  1. Turn each Napa cabbage upside down. Make an incision through the core and then pry open the cabbage with your hands. Cut each cabbage half cross-wise in two-inch widths. Wash the cabbage in a sink filled with water. Spin dry.
  2. In a large bowl, drop handfuls of cabbage in one layer. Sprinkle salt over the layer. Add more cabbage and sprinkle more salt. The cabbage will expel a lot of water. Disgorge overnight or for at least eight hours. Keep in the refrigerator.
  3. Meanwhile, make the kimchi sauce. Mix kochukaru, garlic, ginger, onion and salted shrimp in a blender. Add 3/4 cup water and mix. The sauce should look like bright red sludge. Add more water if necessary. Cover and refrigerate.
  4. After the cabbage disgorges, taste it. It should taste salty. Rinse the cabbage of excess salt. Rinse again if you think the cabbage is too salty. Drain for about 15 minutes. Cut the scallions and set aside.
  5. Take out your kimchi sauce and taste it. Adjust seasoning.
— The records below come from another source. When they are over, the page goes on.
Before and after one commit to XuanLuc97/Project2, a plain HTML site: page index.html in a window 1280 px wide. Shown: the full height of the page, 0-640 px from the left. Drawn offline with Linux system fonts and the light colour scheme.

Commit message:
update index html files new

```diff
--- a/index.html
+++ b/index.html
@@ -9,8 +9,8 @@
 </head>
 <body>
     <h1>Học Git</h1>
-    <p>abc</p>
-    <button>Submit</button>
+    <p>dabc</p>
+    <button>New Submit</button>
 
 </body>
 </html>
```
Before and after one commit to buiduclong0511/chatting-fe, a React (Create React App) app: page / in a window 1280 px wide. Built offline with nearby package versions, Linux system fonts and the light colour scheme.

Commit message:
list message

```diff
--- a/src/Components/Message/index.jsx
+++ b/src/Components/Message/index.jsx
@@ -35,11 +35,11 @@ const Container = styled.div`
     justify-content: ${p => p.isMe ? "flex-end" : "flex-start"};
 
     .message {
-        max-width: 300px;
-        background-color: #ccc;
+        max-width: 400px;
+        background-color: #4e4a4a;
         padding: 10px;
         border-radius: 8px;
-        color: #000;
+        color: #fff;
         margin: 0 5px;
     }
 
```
Then mix the sauce, scallions and cabbage in a large bowl with gloved hands.
  6. Pack the kimchi in glass jars or stainless steel containers. Pour in any excess sauce to cover the kimchi. (Add more water if needed to cover the kimchi.) If there's space in the jar, lay plastic wrap right over the kimchi. Then tightly seal the containers with more plastic wrap.
  7. Store kimchi containers in a dark place at room temperature for 24-48 hours before placing in the refrigerator. After four days, check on the kimchi and taste. (You can eat the kimchi right after you make it, but I prefer it to ferment longer.)
  8. Variations: Add julienned carrots, watercress, mustard greens and Korean chives. Others use Korean anchovy sauce instead of salted shrimp.
  9. A couple notes: *Kochukaru is pronounced goh-chu kah-roo with a rolled "r." Korean red pepper powder can be coarse or fine. Use either kind. *Salted shrimp is pretty stinky. When you buy a jar, it may leak. That's why I transfer the salted shrimp into a glass jar and stick it in the freezer.

See what other Food52ers are saying.
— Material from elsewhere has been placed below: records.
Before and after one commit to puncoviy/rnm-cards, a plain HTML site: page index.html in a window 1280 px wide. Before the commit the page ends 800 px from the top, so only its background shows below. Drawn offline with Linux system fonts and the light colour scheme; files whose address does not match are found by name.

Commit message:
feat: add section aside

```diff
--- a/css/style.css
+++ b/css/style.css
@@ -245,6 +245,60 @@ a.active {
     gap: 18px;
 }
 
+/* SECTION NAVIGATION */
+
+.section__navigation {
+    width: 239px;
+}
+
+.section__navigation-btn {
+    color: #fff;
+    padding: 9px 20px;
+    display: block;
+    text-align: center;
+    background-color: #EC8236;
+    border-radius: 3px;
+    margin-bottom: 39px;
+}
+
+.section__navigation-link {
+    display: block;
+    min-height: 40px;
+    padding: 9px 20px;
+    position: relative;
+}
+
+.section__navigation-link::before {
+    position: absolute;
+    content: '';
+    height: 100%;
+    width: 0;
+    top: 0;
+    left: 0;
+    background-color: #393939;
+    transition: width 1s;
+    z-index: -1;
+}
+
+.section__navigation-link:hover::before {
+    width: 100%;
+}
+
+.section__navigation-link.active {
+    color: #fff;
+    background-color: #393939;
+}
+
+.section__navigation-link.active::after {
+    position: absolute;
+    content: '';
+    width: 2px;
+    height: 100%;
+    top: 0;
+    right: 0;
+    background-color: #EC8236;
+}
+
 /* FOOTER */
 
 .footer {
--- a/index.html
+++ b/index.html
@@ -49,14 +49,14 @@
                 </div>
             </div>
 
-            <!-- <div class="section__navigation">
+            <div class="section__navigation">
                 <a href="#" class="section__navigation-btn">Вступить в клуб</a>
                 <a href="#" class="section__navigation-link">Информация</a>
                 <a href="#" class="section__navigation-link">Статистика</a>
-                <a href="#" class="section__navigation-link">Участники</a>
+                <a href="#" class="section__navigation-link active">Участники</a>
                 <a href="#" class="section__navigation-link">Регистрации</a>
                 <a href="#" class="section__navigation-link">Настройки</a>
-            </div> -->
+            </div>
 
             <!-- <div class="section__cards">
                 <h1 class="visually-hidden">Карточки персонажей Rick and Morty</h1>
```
  • Kristy Morrill
    Kristy Morrill
  • beejay45
  • Peggy Horne
    Peggy Horne

3 Reviews

Kristy M. February 2, 2014
I am extremely allergic to hot peppers-can I make kimchi without them?
beejay45 June 15, 2013
I understand Korean red pepper powder is milder than cayenne or red pepper flakes. Is that correct? I'm just wondering if I could sub. I've been wanting a nice basic kimchi recipe so I can start making my own, so thanks for this. And thanks to your mom, too.
Peggy H. January 14, 2015
The tub of Korean Red Pepper Powder I got from the Asian store was so mild it was like eating dust. I think I threw it out not knowing what to do with it since I bought it thinking it would be spicy.